By the close of trading, shares had reached $328, down from a high of $381. This valued the platform – which operates without a central headquarters – at $75.9 billion (not including other assets).

For comparison, a share in Nasdaq Inc is currently worth $157.

The platform has been buoyed by (or is tied to) recent valuations of Ethereum and Bitcoin, with the latter valued at $62,600 at the time of writing – double its value in January 2021, and more than three times its November 2020 value.

However, the true value of a cryptocurrency is hard to calculate, given that it needs to factor in the cost per watt of mining it, plus the purchase of GPUs and other expensive, energy-hungry, mining rigs.

Nevertheless, the recent stratospheric growth in the valuations of some digital currencies is likely to link Coinbase’s fortunes to the perceived health of the crypto and token market for the foreseeable future.

The problem is, at present superstar crypto valuations are closely linked with speculation and hyped by mega-wealthy individuals, such as Tesla/SpaceX supremo Elon Musk.

This can be summed up by the so-called ‘million dollar pizza’ problem: why spend a few low-valued crypto coins on a cheap consumer item today, if those coins might be worth a fortune tomorrow?

The reverse applies as well: your coin might buy you a Tesla today or a pizza tomorrow. The challenge, then, is that such extreme fluctuations are rarely found in traditional currencies, unless an economy is collapsing and there in runaway inflation in the cost of goods.

This big attraction for high-risk speculators makes it harder – but not impossible – for cryptocurrencies to make the leap to mass acceptance as money. At least, until the system stabilises or a country establishes a national digital token: a digital dollar or pound (hopefully one that doesn’t produce vast amounts of carbon).

One might hope that the UK would be imaginative enough to try this, post-Brexit. But that seems unlikely, with little appetite for risk locally (except politically, where the UK is suffering from a high-stakes gambling addiction).
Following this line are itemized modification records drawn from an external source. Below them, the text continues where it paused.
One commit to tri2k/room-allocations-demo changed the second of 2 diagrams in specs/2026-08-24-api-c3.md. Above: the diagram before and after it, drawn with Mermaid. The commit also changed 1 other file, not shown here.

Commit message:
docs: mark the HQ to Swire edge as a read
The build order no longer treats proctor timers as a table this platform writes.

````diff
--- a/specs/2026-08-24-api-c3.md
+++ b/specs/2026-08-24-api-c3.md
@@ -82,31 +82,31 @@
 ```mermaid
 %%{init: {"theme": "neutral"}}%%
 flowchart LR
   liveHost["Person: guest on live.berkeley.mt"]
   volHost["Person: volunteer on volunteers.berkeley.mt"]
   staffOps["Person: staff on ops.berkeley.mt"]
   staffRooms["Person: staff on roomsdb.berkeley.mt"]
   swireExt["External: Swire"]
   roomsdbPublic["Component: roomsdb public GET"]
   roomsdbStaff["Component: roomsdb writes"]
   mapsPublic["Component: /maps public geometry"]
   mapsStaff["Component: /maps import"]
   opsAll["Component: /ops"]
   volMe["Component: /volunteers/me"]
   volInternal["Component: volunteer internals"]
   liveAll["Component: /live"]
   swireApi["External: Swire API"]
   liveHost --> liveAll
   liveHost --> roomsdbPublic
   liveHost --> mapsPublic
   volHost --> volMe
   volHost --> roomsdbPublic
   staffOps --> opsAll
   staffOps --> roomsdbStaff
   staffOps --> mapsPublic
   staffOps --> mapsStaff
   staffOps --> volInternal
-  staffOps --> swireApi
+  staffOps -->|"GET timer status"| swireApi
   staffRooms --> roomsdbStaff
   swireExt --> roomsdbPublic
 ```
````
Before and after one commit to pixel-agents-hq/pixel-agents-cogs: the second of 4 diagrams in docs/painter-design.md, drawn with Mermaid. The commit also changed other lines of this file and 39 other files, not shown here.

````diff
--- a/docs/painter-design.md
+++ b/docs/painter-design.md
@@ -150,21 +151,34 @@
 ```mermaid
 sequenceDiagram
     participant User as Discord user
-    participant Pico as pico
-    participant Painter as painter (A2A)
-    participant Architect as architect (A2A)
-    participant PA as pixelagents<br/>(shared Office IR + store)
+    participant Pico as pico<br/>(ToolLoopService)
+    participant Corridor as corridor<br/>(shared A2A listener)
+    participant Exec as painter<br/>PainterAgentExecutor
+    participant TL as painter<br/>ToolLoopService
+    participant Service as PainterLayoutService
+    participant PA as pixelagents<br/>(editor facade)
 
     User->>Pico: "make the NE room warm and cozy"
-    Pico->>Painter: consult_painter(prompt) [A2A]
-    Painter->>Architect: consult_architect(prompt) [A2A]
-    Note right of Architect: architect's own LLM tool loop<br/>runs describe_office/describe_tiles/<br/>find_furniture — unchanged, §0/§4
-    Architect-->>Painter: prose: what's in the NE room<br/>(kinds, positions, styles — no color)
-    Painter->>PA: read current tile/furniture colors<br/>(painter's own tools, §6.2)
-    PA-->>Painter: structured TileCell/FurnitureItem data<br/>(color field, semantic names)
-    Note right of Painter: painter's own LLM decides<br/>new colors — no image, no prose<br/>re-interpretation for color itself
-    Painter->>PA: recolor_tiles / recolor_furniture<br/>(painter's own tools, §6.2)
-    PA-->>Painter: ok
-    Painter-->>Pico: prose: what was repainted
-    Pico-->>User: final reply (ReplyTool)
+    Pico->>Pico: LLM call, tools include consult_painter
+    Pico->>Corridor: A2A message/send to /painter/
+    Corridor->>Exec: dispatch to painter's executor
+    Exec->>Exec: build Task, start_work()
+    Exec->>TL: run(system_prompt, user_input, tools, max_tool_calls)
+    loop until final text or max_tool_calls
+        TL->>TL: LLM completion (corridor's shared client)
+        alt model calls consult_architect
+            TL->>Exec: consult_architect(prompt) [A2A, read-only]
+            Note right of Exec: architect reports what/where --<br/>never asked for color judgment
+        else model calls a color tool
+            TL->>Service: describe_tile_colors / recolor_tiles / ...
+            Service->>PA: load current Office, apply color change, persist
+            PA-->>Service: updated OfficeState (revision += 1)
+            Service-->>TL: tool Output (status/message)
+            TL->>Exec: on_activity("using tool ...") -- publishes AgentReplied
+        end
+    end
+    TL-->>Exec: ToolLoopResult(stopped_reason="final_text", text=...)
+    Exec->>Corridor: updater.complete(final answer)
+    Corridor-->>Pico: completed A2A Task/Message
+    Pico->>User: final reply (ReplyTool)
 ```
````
There could be other factors at play in the Bitcoin market specifically, which may yet impact on Coinbase’s fortunes.

For example, research from Cambridge University’s Centre for Alternative Finance has established that two-thirds of Bitcoin miners are based in China (based on IP addresses and hash rates), nearly 10 times the number in the US.

According to Cambridge analysis, roughly 80 percent of mining takes place in Asia and Eastern Europe, with as much in Iran as in the US. That is likely to make Western investors nervous.

But for now, the future appears rosy for Coinbase as an exchange for all this frenetic activity and more. “What we hope is it just brings a lot more transparency to this industry, and a lot more focus,” said CFO Alesia Haas.

It puts it at the heart of Wall Street, certainly. However, Jay Powell, chair of the US Federal Reserve, has been critical, comparing cryptocurrencies to gold, rather than to money. “Human beings have given gold this special value that it doesn’t have from an industrial standpoint,” he said.

Others are likely to be puzzled by a comparison that was intended as a criticism, but which might imply to some that cryptocurrencies have a more fundamental and prized value.

This is particularly true for younger generations, who have come to distrust the traditional financial markets.

That sentiment is hardly surprising. The 2008-09 financial crash, triggered by high-risk, low-grade credit, led to more than a decade of austerity and a widening gulf between haves and have-nots that is partly generational.

Corruption, fraud, and market rigging among a number of big-name banks have only hardened some people’s resolve to replace the system with something better.

But the spectre of high-risk –potentially low-grade – investments is hardly absent from today’s crypto market, and neither are mega-wealthy individuals or institutions playing the market to their private advantage.

No one could look at Bitcoin today, for example, and claim it is the saviour of the young and financially excluded, unless they got lucky and grabbed some coins a few years ago, perhaps while huddled around a GPU for warmth in a rented room.

At present, Coinbase has 56 million registered users – a figure that is likely to rise on the back of its debut yesterday – and estimated Q1 net profits that are reported to be up to $800 million, on the back of $1.8 billion in revenue.

However, any investors expecting Coinbase shares to keep scaling a cliff face in value may be in for a fall, as there is nothing to stop more traditional exchanges, brokerages, and other players clambering into the market.

Players from the world of traditional finance are certainly interested: Goldman Sachs, JPMorgan, and Citigroup were among the organisations advising Coinbase on its listing.

Meanwhile, digital payments platform PayPal has added a crypto trading and retail function for its US customers, with plans to roll this out worldwide in the months ahead.

In summary, therefore, Coinbase’s public market debut is a milestone, but it is too early to say where the road is headed – beyond hope.